When you exercise, sweating causes you to lose important body salts – like sodium and potassium – that need to be replaced. Many advanced athletes get in the habit of weighing themselves before and after exercise, in order to figure out how much fluid needs to be replaced. For each pound that you lose during activity, you should drink about 2-3 cups of liquid (or about one litre of fluid per kilo of weight loss).
What to drink after exercise
Water is fine as a fluid replacer, since you’ll be eating afterwards – which means you’ll pick up carbohydrate, sodium (and likely some potassium) and from your foods. Sports drinks are great since they provide not only fluid and carbs (some even have a bit of protein – which your body also needs), but the right balance of salts that have been lost through perspiration, too. And, they usually have a mildly light, sweet taste that often encourages you to drink more.
Your body needs carbohydrate after you exercise

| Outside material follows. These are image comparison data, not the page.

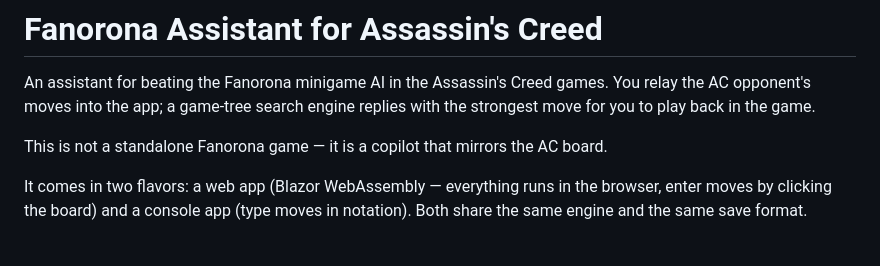
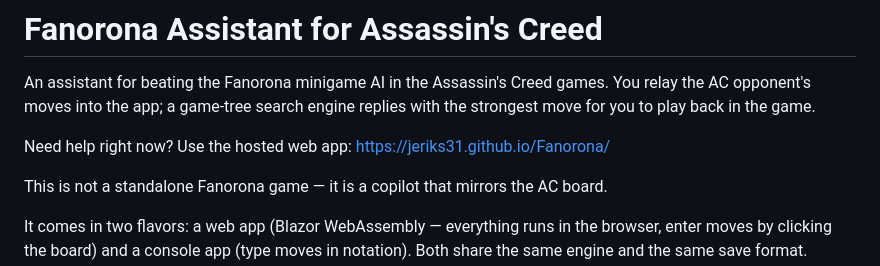
Before and after one commit to jeriks31/Fanorona, a Markdown page: README.md, the part around the change. Rendered like a GitHub page; blank space fills up the shorter version.

Commit message:
Highlight hosted web app in README

```diff
--- a/README.md
+++ b/README.md
@@ -3,6 +3,8 @@
 An assistant for beating the Fanorona minigame AI in the Assassin's Creed games. You relay
 the AC opponent's moves into the app; a game-tree search engine replies with the strongest
 move for you to play back in the game.
+
+Need help right now? Use the hosted web app: https://jeriks31.github.io/Fanorona/
 
 This is not a standalone Fanorona game — it is a copilot that mirrors the AC board.
 
```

After a hard workout, your body has burned through a lot of carbohydrate – the primary fuel that keeps your muscles working – and it’s important to refuel as soon as you can. The recommended amount is about 1.4 grams of carbohydrate per kilogram of body weight (or, 0.6 grams carbohydrate per pound of body weight).

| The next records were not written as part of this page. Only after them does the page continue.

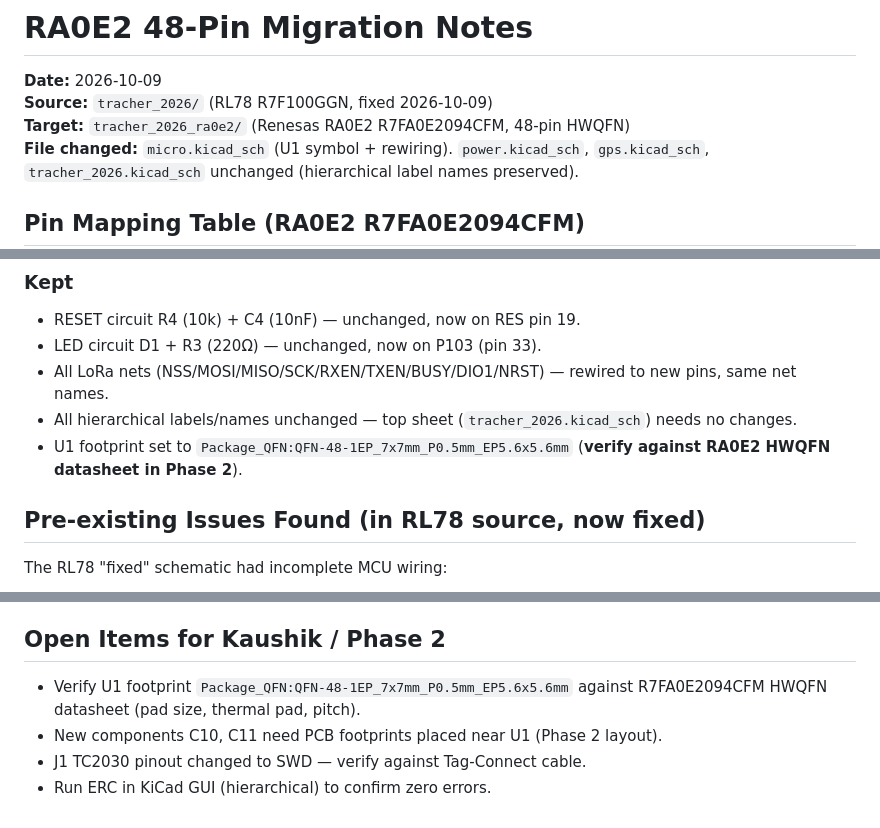
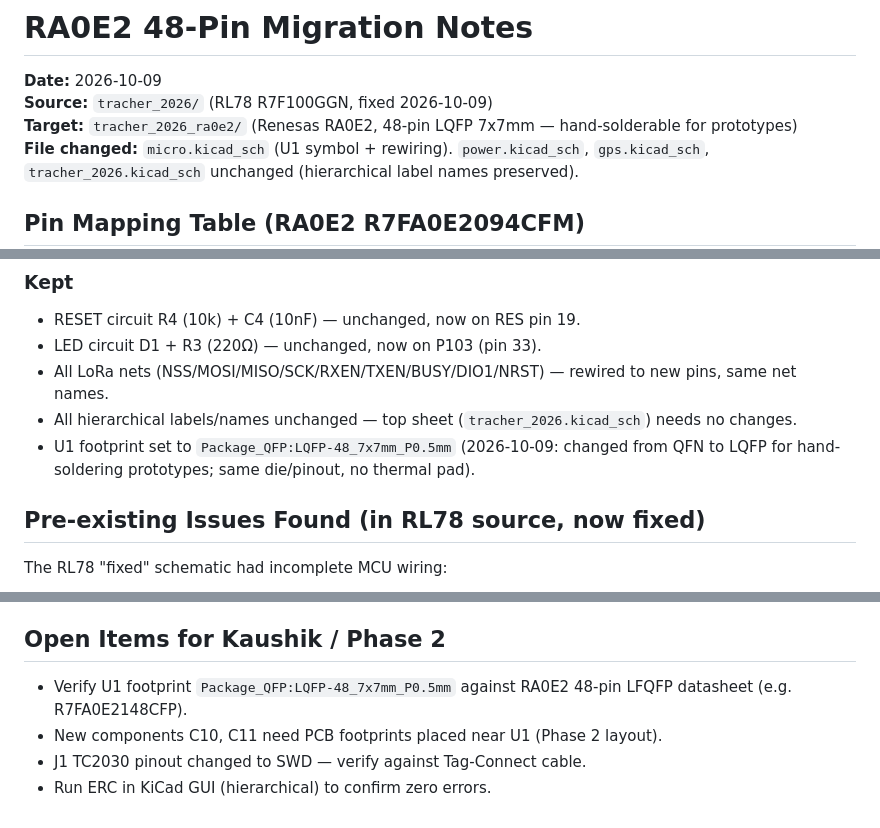
Before and after one commit to kaushikray2/muse_ai, a Markdown page: tracher_2026_ra0e2/MIGRATION-NOTES.md, 3 parts joined by grey strips. GitHub-like rendering.

Commit message:
Note LQFP package change

```diff
--- a/tracher_2026_ra0e2/MIGRATION-NOTES.md
+++ b/tracher_2026_ra0e2/MIGRATION-NOTES.md
@@ -2,7 +2,7 @@
 
 **Date:** 2026-10-09
 **Source:** `tracher_2026/` (RL78 R7F100GGN, fixed 2026-10-09)
-**Target:** `tracher_2026_ra0e2/` (Renesas RA0E2 R7FA0E2094CFM, 48-pin HWQFN)
+**Target:** `tracher_2026_ra0e2/` (Renesas RA0E2, 48-pin LQFP 7x7mm — hand-solderable for prototypes)
 **File changed:** `micro.kicad_sch` (U1 symbol + rewiring). `power.kicad_sch`, `gps.kicad_sch`, `tracher_2026.kicad_sch` unchanged (hierarchical label names preserved).
 
 ## Pin Mapping Table (RA0E2 R7FA0E2094CFM)
@@ -92,7 +92,7 @@
 - LED circuit D1 + R3 (220Ω) — unchanged, now on P103 (pin 33).
 - All LoRa nets (NSS/MOSI/MISO/SCK/RXEN/TXEN/BUSY/DIO1/NRST) — rewired to new pins, same net names.
 - All hierarchical labels/names unchanged — top sheet (`tracher_2026.kicad_sch`) needs no changes.
-- U1 footprint set to `Package_QFN:QFN-48-1EP_7x7mm_P0.5mm_EP5.6x5.6mm` (**verify against RA0E2 HWQFN datasheet in Phase 2**).
+- U1 footprint set to `Package_QFP:LQFP-48_7x7mm_P0.5mm` (2026-10-09: changed from QFN to LQFP for hand-soldering prototypes; same die/pinout, no thermal pad).
 
 ## Pre-existing Issues Found (in RL78 source, now fixed)
 The RL78 "fixed" schematic had incomplete MCU wiring:
@@ -110,7 +110,7 @@ All fixed in this migration by rewiring every functional net to the correct RA0E
 - **Top sheet**: not modified (hier names unchanged). Note: `kicad-cli sch erc` fails to load the top sheet hierarchically ("Failed to load schematic") — pre-existing quirk, also happens on unmodified files. Kaushik should run ERC in KiCad GUI.
 
 ## Open Items for Kaushik / Phase 2
-- Verify U1 footprint `Package_QFN:QFN-48-1EP_7x7mm_P0.5mm_EP5.6x5.6mm` against R7FA0E2094CFM HWQFN datasheet (pad size, thermal pad, pitch).
+- Verify U1 footprint `Package_QFP:LQFP-48_7x7mm_P0.5mm` against RA0E2 48-pin LFQFP datasheet (e.g. R7FA0E2148CFP).
 - New components C10, C11 need PCB footprints placed near U1 (Phase 2 layout).
 - J1 TC2030 pinout changed to SWD — verify against Tag-Connect cable.
 - Run ERC in KiCad GUI (hierarchical) to confirm zero errors.
```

That’s about 100 grams of carbohydrate for someone weighing 165 pounds (75 kg). Healthy carbohydrates – fruits, whole grains and the natural carbs in dairy products – are a good place to start with post-workout snacking.
Your body needs protein after you exercise
A bit of protein is important in recovery, too, since it helps to stimulate muscle repair and growth after you’ve been working out.
It doesn’t take much – about 10 grams of protein or so will do. The ideal post-exercise meal or snack contains a combination of healthy carbs and protein, which is why athletes often turn to foods like a sandwich on whole grain bread, a dish of yogurt and fruit, a protein shake made with milk and fruit, or specially formulated recovery beverages.
Meal timing is important after exercise
When you exercise, your muscles become very sensitive to the nutrients that are available – and that sensitivity lasts for a limited amount of time.
That’s why many athletes who want to optimize muscle recovery pay attention to this “metabolic window” – the time period of about 30-45 minutes after exercise during which you should try to eat your carbs and protein.
During this critical time after you exercise, your muscle cells are more sensitive to the effects of insulin – a hormone that helps transport amino acids (from protein) into your cells. Insulin also works to drive carbohydrate into the cells, where it is stored in the form of glycogen. This stockpile of carbohydrate can then be used to provide energy to working muscles during the next bout of activity.
Susan Bowerman is Director of Nutrition Training at Herbalife. Susan is a Registered Dietitian and a Board-Certified Specialist in Sports Dietetics.